A related question concerns what Canada’s relative decline should imply for its wider foreign policy. Simply put, although the challenges facing multilateralism may offer Canada the opportunity to contribute to certain technical fixes such as on trade and climate change, the conditions for Ottawa to play the same international role that it did over previous decades largely no longer exist. In fact, the political risks that any Canadian government would face in launching another bid for a UN Security Council seat after two consecutive defeats aside, Canada’s path to winning such a seat may now be exceedingly narrow in a world of regional blocs, irrespective of Ottawa’s reduced international profile.
Canada effectively faces two choices: (1) undertake a sustained and concerted effort to reverse its international marginalization or (2) adjust its core foreign policy aims and public discourse to the new reality. Both options are strategically coherent and would embody an attempt to set the terms of Canada’s international existence – getting more serious about foreign policy does not necessarily need to imply increasing the size of Canada’s international footprint. But this is a choice which should be articulated explicitly, avoiding jargonistic and vague expressions – such as Canada’s supposed “role in the world”, “who we are”, or the need for Canadian “leadership” – in which both rising and established powers across the globe have little interest.

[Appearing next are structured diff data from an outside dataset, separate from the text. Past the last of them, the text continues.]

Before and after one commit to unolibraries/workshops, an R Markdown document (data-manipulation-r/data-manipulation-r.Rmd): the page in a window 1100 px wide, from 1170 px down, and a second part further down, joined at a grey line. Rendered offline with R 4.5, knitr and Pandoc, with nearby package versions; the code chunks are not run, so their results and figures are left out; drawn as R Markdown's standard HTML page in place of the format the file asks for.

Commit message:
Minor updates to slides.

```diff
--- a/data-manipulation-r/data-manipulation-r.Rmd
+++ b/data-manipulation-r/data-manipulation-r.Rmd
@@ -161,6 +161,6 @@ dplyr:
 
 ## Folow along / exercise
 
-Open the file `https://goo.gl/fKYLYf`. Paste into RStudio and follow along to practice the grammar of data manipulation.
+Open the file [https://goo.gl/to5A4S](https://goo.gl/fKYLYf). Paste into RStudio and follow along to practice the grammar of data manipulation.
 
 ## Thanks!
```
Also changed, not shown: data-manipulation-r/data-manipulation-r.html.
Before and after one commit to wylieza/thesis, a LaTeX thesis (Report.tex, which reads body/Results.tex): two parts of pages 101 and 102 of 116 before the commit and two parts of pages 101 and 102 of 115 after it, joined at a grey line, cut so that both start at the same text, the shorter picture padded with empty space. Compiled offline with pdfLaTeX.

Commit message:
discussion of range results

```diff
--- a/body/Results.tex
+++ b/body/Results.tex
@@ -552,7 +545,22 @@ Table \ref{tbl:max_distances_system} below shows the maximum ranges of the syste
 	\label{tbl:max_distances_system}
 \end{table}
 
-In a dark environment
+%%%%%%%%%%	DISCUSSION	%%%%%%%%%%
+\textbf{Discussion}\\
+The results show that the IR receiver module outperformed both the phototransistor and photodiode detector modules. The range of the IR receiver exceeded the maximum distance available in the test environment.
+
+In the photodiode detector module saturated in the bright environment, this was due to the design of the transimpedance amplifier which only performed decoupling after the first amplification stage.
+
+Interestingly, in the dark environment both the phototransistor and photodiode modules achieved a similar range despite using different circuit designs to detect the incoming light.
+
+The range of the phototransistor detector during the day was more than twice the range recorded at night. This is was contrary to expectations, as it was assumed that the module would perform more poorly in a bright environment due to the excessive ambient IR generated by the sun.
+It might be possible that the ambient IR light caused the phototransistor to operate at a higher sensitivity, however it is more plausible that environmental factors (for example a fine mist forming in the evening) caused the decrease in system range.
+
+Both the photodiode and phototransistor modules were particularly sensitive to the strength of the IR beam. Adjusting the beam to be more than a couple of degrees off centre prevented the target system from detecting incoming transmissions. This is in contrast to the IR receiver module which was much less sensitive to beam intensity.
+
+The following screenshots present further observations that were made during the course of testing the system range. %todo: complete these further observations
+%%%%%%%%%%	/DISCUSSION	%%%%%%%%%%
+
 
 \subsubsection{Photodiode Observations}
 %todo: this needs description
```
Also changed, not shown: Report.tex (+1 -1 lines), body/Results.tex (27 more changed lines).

Continuing with the status quo approach, in which Ottawa pretends to remain a middle power and multilateral powerhouse despite being a secondary or even tertiary player on issues shaping the future of global order, would represent the worst of both worlds, offering Canada none of the benefits of a more targeted foreign policy. And while the latter option may be the most realistic of the two under the current circumstances, it will not be without its costs. Foreign policy has long served the purpose of furthering Canada’s perceived distinctiveness from its southern neighbour. A departure from the image of Canada as a leading middle power would mark a change not only for the country’s foreign policy but also for the identity-based discourse that it employs to foster a shared sense of national unity. A strategy for addressing the China challenge can be effective only if it is nested within a broader understanding of the purpose of Canadian foreign policy. Rather than asking how Canada can save the rules-based international order from the threats facing it, which is an inherently reactive exercise, a more urgent and fundamental task is to identify – and, if necessary, reconceive – the scope of Canada’s national interests in a changed (and still changing) world.
Dr. Zachary Paikin (@zpaikin) is a Nonresident Research Fellow at the Institute for Peace & Diplomacy where he directs the Institute’s China Strategy Project, as well as a researcher at the Centre for European Policy Studies in Brussels. He is also a Senior Visiting Fellow at the Global Policy Institute in London, UK.